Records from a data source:
- - - - -
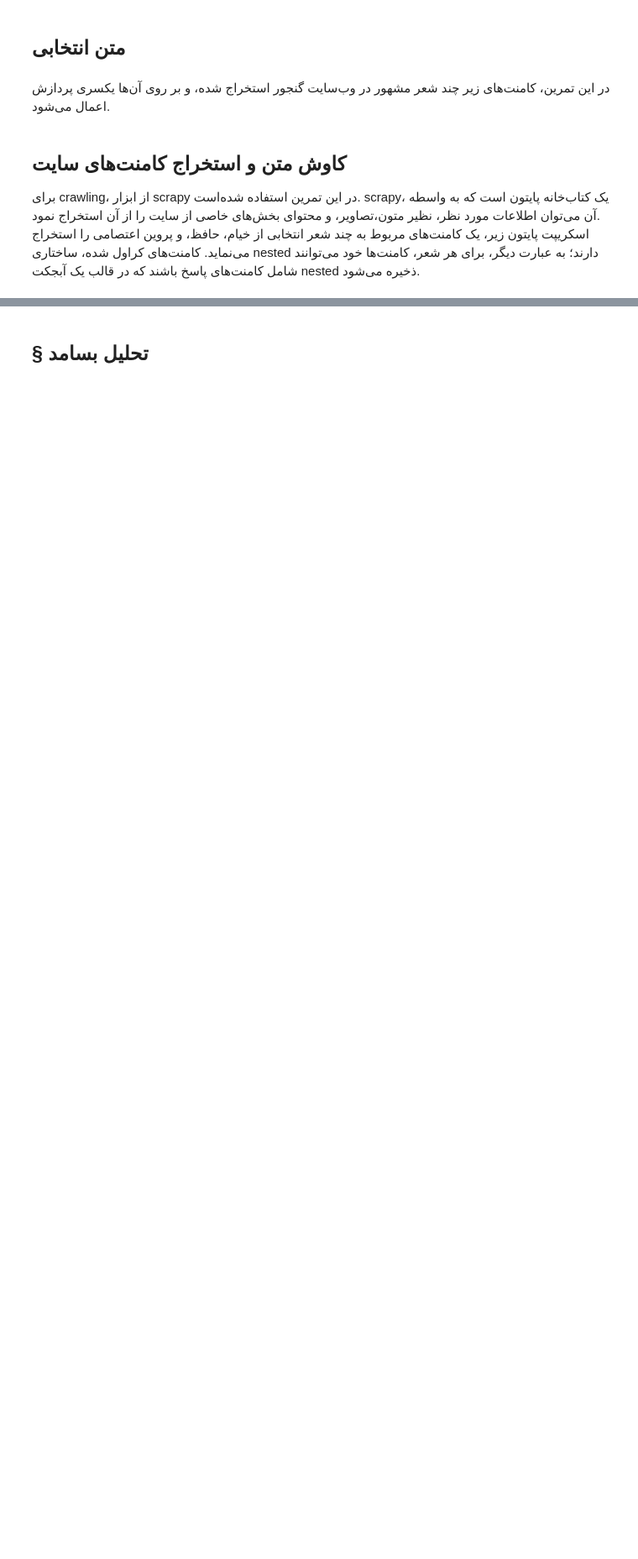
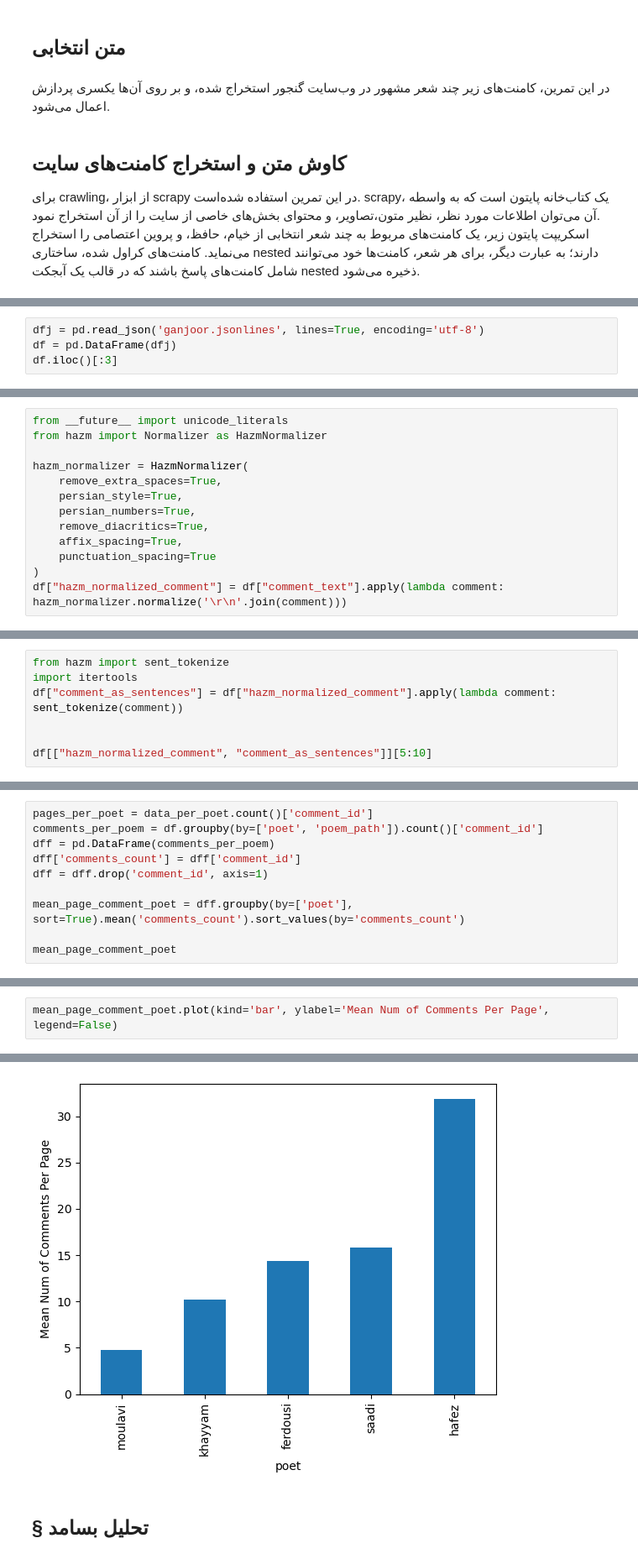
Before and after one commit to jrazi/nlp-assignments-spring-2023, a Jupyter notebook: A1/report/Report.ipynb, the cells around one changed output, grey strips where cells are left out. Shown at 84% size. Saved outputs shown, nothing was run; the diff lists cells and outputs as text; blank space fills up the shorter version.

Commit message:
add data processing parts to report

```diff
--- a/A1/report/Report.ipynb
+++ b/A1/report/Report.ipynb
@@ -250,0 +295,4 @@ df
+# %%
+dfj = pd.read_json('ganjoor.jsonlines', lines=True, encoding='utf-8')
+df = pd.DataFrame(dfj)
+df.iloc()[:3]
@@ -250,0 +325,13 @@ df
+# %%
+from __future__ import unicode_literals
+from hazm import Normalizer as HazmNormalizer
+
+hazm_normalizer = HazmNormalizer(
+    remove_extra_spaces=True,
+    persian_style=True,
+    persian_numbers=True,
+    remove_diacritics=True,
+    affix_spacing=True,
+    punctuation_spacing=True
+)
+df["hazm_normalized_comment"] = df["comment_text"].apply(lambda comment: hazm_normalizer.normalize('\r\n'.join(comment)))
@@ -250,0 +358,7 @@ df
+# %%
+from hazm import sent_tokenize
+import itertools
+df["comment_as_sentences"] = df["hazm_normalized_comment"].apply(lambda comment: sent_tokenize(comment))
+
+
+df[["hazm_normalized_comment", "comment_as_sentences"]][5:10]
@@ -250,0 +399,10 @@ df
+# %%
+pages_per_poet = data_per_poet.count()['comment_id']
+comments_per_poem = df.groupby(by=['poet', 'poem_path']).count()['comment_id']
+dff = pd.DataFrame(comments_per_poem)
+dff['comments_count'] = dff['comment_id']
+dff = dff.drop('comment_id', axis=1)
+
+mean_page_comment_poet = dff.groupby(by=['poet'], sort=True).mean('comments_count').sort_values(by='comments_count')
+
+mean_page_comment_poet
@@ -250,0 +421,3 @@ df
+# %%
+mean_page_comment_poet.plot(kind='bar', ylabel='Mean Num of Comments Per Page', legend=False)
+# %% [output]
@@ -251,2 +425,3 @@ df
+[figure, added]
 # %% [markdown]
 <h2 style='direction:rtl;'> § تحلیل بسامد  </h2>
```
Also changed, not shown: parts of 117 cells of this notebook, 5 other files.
- - - - -
◆ Exercise directions ◆
Return the data word for word without its pictures.

◆ Result for this task ◆
Before and after one commit to jrazi/nlp-assignments-spring-2023, a Jupyter notebook: A1/report/Report.ipynb, the cells around one changed output, grey strips where cells are left out. Shown at 84% size. Saved outputs shown, nothing was run; the diff lists cells and outputs as text; blank space fills up the shorter version.

Commit message:
add data processing parts to report

```diff
--- a/A1/report/Report.ipynb
+++ b/A1/report/Report.ipynb
@@ -250,0 +295,4 @@ df
+# %%
+dfj = pd.read_json('ganjoor.jsonlines', lines=True, encoding='utf-8')
+df = pd.DataFrame(dfj)
+df.iloc()[:3]
@@ -250,0 +325,13 @@ df
+# %%
+from __future__ import unicode_literals
+from hazm import Normalizer as HazmNormalizer
+
+hazm_normalizer = HazmNormalizer(
+    remove_extra_spaces=True,
+    persian_style=True,
+    persian_numbers=True,
+    remove_diacritics=True,
+    affix_spacing=True,
+    punctuation_spacing=True
+)
+df["hazm_normalized_comment"] = df["comment_text"].apply(lambda comment: hazm_normalizer.normalize('\r\n'.join(comment)))
@@ -250,0 +358,7 @@ df
+# %%
+from hazm import sent_tokenize
+import itertools
+df["comment_as_sentences"] = df["hazm_normalized_comment"].apply(lambda comment: sent_tokenize(comment))
+
+
+df[["hazm_normalized_comment", "comment_as_sentences"]][5:10]
@@ -250,0 +399,10 @@ df
+# %%
+pages_per_poet = data_per_poet.count()['comment_id']
+comments_per_poem = df.groupby(by=['poet', 'poem_path']).count()['comment_id']
+dff = pd.DataFrame(comments_per_poem)
+dff['comments_count'] = dff['comment_id']
+dff = dff.drop('comment_id', axis=1)
+
+mean_page_comment_poet = dff.groupby(by=['poet'], sort=True).mean('comments_count').sort_values(by='comments_count')
+
+mean_page_comment_poet
@@ -250,0 +421,3 @@ df
+# %%
+mean_page_comment_poet.plot(kind='bar', ylabel='Mean Num of Comments Per Page', legend=False)
+# %% [output]
@@ -251,2 +425,3 @@ df
+[figure, added]
 # %% [markdown]
 <h2 style='direction:rtl;'> § تحلیل بسامد  </h2>
```
Also changed, not shown: parts of 117 cells of this notebook, 5 other files.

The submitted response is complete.